While not all of agriculture has experienced the economic freefall, there are proactive management lessons to be learned from the latest crisis.

There is a sixth “C” of credit other than the traditional five — capital, conditions, capacity, character and collateral. The sixth C is the cranium, or the mind. It takes a better mind to manage a $3-million loan as opposed to a $300,000 loan.

Clearly, a sound risk-management plan is necessary in these volatile times. Following are some of the teachable moments for farm businesses and families.

First, cash, liquidity and having a deep “war chest” of financial reserves is not an option, but a requirement. Lending sources dried up like a stream in the midst of a major drought. Jobs and overtime hours were cut back or eliminated, placing strain on households and businesses.

Financial gurus such as Suze Orman and Dave Ramsey recommend saving six to eight months of household cash or living needs to weather economic setbacks. I second their advice. Many livestock producers only wish they had built a financial liquidity cushion with prices declining to record lows while input costs remained high.

GRAIN PRODUCERS, ask yourself: “What if the grain industry goes into the same cycle as the livestock sector?” Have you built your financial and economic second team for the depth chart?

Do you use a marketing plan including options, hedging, crop insurance and other tools to mitigate and optimize the volatile swings in prices? You need to know your cost structure to allow for objective vs. emotional decision making. This will require a good set of farm records to help develop a plan. Don't be fooled by those who succeeded in topping the market. Often one year of success through luck will lead to five years of failure.

Next, do you have an input cost- or expense-management strategy?

Anyone who purchased fertilizer and other inputs when they peaked only to find that prices declined rapidly could benefit from this approach. Rather than a blitzing on cost management defense, a staggered approach to input cost management may be the best strategy.

Finally, debt management can either make or break your economic results. Don't get caught up in the current low interest rate environment. Failure to consider locking in some interest rates could result in an economic fumble with negative consequences.

Dave Kohl, PhD., Corn & Soybean Digest trends editor, is professor emeritus at Virginia Tech. He's published four books and over 500 articles on financial and business topics. You can reach him at sullylab@vt.edu.

WHAT TO EXPECT

The recent American Bankers Association ag conference brought many insights for the near future, including:

  • Farmland prices will hold steady in many areas, particularly with low interest rates and relatively high commodity prices.

  • Ag bankers will focus on core deposits and core customers. Bank examiners are applying pressure on reviews, particularly poor quality information from producers and substandard credits.

  • One community banker's FDIC assessment will be more than a $4 million drain on profits. (Banks must prepay this assessment three years in advance.)

  • Larry Martin of Canada stated that there could be de-globalization through tariffs, trade sanctions and food-quality issues between countries if world economies struggle.

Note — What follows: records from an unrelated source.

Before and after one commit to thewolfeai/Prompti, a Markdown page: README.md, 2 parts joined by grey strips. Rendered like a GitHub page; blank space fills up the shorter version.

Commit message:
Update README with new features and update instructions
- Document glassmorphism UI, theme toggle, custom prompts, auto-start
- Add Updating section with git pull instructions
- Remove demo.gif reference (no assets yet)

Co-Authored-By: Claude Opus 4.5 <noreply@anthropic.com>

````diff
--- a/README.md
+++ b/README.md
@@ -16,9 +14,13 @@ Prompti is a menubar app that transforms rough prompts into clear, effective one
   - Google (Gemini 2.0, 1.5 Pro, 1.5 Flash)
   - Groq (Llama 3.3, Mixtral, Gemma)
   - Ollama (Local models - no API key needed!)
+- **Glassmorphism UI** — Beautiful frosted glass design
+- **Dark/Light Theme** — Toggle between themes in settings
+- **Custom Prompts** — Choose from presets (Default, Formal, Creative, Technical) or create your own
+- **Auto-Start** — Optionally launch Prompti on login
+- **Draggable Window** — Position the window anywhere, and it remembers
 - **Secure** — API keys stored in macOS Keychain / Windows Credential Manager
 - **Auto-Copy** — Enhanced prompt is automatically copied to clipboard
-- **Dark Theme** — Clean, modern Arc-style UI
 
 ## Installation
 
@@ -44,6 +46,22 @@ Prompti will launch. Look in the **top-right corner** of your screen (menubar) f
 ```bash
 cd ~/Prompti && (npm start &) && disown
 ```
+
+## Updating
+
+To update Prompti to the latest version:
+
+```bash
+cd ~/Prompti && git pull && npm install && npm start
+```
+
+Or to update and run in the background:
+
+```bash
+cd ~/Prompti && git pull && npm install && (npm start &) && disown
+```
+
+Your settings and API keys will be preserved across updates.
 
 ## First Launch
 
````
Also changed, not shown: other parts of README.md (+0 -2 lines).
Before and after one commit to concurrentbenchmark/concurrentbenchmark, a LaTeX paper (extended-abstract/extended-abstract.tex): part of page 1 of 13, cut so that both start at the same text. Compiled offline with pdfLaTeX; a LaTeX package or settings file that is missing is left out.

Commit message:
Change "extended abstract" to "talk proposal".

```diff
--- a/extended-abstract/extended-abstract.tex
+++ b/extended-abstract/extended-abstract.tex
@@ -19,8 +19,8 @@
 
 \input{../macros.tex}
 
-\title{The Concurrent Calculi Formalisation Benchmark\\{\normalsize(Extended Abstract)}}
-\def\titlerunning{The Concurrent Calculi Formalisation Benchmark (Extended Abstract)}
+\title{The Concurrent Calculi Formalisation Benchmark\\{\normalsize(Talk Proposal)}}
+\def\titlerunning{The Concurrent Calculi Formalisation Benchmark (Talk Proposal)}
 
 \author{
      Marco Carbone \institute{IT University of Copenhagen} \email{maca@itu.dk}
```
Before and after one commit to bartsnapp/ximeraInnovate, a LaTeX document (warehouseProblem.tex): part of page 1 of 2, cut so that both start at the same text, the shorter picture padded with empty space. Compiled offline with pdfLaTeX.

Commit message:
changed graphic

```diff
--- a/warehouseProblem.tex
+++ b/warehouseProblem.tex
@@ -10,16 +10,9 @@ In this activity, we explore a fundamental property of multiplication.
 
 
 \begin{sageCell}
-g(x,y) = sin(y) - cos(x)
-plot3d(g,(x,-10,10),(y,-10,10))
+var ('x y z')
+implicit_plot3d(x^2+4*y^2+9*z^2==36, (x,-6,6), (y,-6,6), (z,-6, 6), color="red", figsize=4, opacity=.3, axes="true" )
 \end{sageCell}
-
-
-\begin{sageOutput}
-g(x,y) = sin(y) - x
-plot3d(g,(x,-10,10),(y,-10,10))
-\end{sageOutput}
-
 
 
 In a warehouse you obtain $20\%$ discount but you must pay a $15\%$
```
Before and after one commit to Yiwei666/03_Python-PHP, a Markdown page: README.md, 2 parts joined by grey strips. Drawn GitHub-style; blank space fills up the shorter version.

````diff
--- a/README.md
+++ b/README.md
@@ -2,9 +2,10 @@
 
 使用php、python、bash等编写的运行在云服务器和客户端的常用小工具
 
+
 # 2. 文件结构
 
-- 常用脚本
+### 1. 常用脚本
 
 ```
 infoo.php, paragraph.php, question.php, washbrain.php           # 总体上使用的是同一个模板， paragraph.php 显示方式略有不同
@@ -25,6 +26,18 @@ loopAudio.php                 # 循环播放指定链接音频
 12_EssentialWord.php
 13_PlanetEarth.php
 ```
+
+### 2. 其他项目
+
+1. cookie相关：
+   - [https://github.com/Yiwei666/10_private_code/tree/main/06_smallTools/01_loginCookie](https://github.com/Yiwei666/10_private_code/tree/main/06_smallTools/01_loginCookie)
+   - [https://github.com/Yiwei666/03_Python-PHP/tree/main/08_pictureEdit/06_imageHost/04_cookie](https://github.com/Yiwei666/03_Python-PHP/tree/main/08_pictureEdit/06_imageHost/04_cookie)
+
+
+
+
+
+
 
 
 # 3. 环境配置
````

Protectionism is rising with no long-term winners — only losers. There will be an increase of technical issues rather than tariffs to forestall trade.

  • Farm debt contrasted to the 1980s is very concentrated among larger producers who generate a majority of the revenue. A major issue may be that many producers are too large to finance, rather than too big to fail.